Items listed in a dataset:
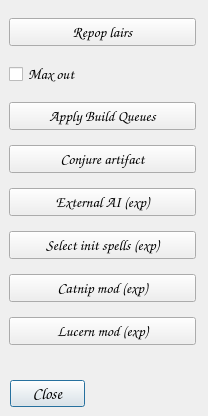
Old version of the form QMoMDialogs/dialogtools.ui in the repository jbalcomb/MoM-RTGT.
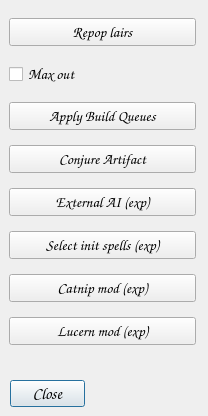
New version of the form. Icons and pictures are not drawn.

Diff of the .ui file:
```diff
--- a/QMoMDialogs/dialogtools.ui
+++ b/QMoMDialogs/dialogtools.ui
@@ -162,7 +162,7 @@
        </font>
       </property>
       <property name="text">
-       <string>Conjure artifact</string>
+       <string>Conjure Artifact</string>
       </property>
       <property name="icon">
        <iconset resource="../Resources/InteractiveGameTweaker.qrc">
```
* * *
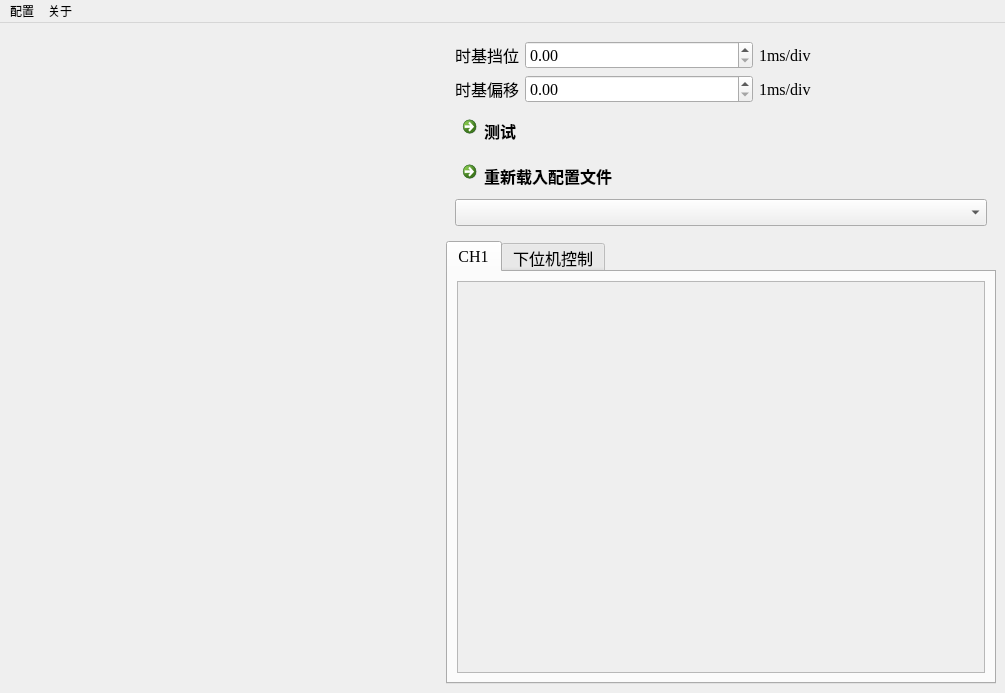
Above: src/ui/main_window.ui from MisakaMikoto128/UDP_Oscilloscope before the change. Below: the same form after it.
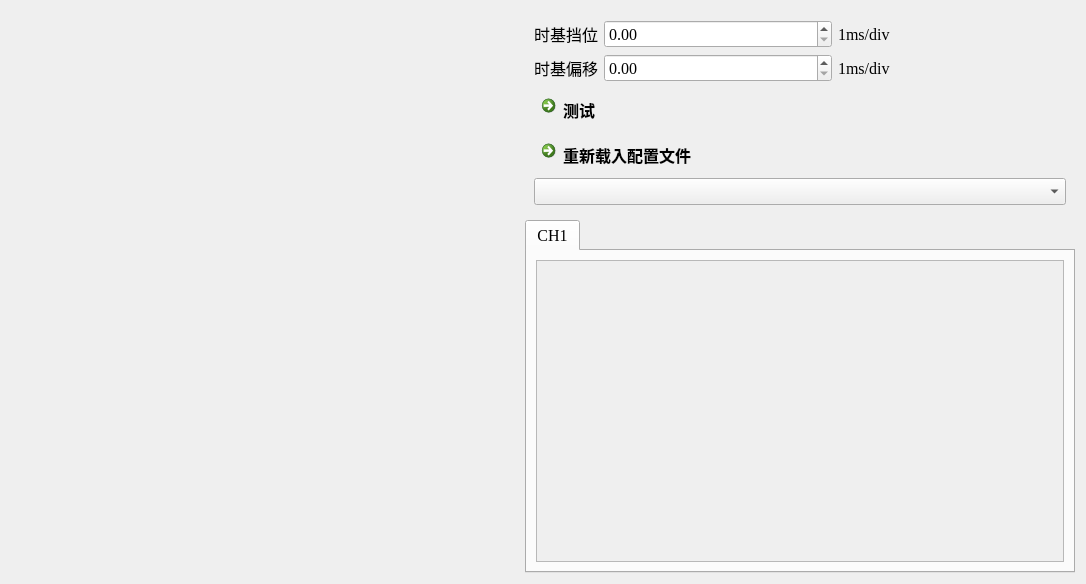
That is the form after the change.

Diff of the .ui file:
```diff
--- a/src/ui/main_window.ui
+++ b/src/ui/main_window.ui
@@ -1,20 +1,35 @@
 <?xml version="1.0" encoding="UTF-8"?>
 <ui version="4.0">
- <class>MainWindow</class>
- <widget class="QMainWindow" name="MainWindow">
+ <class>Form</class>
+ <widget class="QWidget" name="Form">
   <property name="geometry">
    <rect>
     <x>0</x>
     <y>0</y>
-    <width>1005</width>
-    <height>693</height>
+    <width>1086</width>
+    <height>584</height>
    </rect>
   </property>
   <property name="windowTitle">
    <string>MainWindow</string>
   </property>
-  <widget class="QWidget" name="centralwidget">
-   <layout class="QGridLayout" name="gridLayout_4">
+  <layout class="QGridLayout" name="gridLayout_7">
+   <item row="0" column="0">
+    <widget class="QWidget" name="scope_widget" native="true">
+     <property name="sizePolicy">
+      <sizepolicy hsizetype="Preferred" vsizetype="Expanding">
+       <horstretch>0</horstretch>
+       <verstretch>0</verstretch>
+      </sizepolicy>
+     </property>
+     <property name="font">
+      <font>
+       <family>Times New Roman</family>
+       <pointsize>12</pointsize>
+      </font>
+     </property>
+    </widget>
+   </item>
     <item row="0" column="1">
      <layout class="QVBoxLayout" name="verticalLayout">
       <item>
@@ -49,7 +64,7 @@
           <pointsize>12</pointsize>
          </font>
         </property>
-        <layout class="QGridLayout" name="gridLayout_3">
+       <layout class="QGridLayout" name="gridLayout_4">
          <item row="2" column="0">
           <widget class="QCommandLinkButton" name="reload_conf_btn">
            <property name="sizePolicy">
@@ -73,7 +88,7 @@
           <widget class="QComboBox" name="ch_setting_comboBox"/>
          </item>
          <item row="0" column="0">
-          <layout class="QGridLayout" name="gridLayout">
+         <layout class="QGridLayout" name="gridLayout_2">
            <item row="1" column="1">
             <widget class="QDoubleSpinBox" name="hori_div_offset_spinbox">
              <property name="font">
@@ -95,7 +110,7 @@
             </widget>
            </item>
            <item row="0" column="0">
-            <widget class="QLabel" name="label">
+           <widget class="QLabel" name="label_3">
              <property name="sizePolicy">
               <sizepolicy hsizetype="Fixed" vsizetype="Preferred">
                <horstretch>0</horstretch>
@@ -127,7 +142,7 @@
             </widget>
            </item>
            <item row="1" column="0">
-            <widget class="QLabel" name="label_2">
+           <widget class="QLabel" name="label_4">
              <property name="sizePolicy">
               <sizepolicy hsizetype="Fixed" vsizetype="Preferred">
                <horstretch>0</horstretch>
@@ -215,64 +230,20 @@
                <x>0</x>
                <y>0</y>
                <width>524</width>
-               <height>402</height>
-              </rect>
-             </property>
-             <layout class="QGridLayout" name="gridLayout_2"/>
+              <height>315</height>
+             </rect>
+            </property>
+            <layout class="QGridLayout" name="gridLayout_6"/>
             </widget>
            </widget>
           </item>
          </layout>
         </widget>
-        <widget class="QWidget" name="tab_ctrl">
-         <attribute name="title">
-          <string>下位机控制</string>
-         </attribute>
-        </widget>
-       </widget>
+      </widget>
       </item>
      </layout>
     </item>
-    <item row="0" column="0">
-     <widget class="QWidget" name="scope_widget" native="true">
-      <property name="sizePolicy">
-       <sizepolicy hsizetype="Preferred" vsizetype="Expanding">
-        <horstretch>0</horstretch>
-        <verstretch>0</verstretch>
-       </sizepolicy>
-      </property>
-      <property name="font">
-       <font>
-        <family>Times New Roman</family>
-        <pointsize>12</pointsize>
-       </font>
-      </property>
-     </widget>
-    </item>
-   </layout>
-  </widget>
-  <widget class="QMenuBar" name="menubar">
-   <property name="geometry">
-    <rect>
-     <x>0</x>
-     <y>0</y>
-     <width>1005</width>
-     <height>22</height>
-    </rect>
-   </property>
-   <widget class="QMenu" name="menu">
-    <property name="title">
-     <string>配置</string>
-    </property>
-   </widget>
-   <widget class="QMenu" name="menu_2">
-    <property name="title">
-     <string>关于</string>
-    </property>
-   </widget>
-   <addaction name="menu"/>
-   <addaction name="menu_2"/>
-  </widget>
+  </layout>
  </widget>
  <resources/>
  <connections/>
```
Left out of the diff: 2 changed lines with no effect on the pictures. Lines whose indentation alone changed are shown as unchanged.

**Work item**
Gather each line of the records holding the string "font".

**Completed exercise**
        </font>
+     <property name="font">
+      <font>
+      </font>
          </font>
              <property name="font">
-      <property name="font">
-       <font>
-       </font>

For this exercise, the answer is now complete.